AIM OF THE TASK: Each line with the string "issuer" is to be copied from the records below.

Extracted data entries:

◇ ◇ ◇ ◇

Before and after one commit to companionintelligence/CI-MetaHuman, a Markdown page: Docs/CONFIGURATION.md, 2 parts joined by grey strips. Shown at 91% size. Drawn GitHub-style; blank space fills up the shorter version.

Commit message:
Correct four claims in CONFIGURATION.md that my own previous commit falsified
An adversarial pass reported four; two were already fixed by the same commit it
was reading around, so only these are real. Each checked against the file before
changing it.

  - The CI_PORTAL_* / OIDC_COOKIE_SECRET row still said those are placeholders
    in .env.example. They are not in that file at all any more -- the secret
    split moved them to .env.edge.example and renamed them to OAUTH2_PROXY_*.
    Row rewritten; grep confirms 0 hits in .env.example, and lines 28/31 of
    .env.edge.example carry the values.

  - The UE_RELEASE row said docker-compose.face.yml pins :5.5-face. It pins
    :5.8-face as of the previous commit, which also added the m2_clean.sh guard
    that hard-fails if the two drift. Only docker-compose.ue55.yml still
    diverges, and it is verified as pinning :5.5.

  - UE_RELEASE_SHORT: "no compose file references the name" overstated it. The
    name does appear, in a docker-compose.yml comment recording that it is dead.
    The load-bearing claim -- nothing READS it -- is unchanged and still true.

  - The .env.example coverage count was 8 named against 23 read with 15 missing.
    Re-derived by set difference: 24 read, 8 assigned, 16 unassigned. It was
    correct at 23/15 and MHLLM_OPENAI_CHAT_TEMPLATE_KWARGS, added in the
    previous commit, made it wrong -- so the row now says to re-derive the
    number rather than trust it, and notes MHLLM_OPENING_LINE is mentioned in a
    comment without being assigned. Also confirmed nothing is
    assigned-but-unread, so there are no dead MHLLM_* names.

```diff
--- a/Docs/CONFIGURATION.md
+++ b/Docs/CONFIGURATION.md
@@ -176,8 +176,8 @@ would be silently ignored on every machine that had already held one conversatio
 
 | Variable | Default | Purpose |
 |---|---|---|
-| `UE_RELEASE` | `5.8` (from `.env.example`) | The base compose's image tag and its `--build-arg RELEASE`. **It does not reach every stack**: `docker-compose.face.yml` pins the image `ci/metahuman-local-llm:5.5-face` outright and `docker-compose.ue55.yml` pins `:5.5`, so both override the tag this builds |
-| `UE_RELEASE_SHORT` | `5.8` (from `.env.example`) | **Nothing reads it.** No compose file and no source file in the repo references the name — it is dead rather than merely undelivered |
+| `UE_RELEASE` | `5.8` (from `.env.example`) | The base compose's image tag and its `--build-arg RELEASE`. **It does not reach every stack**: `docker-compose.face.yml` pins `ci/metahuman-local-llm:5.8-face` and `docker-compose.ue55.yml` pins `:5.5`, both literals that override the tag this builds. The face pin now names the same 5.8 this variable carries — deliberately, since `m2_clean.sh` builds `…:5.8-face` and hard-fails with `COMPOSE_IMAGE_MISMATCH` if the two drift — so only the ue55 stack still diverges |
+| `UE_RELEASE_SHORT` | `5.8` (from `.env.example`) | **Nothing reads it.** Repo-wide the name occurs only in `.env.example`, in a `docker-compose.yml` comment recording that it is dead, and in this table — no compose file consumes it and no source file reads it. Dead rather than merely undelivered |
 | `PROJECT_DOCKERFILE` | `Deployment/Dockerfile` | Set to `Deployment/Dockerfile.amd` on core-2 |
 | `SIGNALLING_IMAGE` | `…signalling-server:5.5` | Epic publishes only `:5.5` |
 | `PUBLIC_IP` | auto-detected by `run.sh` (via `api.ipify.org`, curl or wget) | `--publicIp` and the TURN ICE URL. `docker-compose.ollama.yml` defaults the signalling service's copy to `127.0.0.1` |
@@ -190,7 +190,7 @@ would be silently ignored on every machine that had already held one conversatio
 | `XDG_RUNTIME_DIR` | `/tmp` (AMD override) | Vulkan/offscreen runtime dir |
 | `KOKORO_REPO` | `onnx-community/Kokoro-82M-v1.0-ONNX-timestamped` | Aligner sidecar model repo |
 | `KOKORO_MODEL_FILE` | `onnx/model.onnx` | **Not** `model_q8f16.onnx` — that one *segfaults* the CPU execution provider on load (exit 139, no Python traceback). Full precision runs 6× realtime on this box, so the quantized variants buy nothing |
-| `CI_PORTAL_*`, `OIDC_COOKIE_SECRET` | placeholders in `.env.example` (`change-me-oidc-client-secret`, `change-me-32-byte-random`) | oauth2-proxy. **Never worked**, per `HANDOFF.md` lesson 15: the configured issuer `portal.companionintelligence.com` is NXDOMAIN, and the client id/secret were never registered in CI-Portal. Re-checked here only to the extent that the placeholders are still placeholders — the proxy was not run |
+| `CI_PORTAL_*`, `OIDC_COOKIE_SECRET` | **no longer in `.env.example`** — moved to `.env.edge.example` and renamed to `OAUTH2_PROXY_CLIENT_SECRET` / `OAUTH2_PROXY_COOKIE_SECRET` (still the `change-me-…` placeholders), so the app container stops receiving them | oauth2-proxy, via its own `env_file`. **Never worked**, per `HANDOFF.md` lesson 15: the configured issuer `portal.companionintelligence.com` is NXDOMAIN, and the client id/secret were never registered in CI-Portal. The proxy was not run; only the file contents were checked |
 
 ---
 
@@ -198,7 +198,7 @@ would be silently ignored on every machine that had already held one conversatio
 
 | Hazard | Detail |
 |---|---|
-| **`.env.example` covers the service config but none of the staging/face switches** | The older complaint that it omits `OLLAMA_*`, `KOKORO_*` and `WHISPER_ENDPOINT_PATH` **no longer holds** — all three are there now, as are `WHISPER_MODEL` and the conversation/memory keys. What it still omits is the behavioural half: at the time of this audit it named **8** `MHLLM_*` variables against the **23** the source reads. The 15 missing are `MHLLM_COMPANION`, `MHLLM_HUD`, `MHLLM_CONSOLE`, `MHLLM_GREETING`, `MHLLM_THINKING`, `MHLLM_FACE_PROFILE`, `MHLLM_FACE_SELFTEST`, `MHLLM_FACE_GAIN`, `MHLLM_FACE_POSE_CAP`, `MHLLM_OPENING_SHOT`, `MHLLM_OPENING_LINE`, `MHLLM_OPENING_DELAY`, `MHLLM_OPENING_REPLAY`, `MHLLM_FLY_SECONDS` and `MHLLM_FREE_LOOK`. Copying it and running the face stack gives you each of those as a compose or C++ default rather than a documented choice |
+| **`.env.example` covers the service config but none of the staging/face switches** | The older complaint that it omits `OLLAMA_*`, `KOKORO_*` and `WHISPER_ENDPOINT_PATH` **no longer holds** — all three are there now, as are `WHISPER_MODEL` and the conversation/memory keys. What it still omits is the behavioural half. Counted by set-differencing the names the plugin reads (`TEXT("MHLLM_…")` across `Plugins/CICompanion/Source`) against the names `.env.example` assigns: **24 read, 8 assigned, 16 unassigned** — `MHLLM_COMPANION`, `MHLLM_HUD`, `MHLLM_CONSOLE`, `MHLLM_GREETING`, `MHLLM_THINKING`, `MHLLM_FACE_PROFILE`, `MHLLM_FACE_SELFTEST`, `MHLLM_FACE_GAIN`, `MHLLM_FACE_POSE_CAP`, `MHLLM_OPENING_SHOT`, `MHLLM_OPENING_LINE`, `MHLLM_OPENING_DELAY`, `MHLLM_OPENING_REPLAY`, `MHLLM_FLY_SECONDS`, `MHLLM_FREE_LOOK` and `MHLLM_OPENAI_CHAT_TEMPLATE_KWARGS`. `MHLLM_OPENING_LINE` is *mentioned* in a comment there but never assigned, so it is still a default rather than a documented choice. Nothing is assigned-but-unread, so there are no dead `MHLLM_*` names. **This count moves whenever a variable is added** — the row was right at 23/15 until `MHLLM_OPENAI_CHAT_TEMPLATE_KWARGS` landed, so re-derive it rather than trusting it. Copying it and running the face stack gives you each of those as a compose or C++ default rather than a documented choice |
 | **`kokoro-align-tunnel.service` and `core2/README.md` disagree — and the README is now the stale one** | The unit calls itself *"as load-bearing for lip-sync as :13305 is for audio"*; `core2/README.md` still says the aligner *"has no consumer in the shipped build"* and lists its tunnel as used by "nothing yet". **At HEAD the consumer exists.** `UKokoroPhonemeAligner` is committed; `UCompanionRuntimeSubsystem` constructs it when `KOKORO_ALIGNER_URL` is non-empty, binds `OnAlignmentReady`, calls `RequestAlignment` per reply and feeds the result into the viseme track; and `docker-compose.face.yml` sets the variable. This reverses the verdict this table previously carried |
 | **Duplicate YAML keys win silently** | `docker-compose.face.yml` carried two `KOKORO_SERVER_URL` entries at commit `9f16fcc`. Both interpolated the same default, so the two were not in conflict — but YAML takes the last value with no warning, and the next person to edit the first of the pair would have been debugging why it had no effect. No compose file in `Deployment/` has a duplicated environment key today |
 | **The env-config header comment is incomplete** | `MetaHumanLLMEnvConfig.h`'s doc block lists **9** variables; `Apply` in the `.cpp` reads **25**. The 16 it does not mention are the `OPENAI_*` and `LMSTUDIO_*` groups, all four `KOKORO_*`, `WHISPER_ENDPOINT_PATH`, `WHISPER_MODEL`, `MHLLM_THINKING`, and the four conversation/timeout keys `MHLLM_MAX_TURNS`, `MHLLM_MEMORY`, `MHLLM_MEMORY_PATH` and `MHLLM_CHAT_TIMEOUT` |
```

◇ ◇ ◇ ◇

OUTPUT:
-| `CI_PORTAL_*`, `OIDC_COOKIE_SECRET` | placeholders in `.env.example` (`change-me-oidc-client-secret`, `change-me-32-byte-random`) | oauth2-proxy. **Never worked**, per `HANDOFF.md` lesson 15: the configured issuer `portal.companionintelligence.com` is NXDOMAIN, and the client id/secret were never registered in CI-Portal. Re-checked here only to the extent that the placeholders are still placeholders — the proxy was not run |
+| `CI_PORTAL_*`, `OIDC_COOKIE_SECRET` | **no longer in `.env.example`** — moved to `.env.edge.example` and renamed to `OAUTH2_PROXY_CLIENT_SECRET` / `OAUTH2_PROXY_COOKIE_SECRET` (still the `change-me-…` placeholders), so the app container stops receiving them | oauth2-proxy, via its own `env_file`. **Never worked**, per `HANDOFF.md` lesson 15: the configured issuer `portal.companionintelligence.com` is NXDOMAIN, and the client id/secret were never registered in CI-Portal. The proxy was not run; only the file contents were checked |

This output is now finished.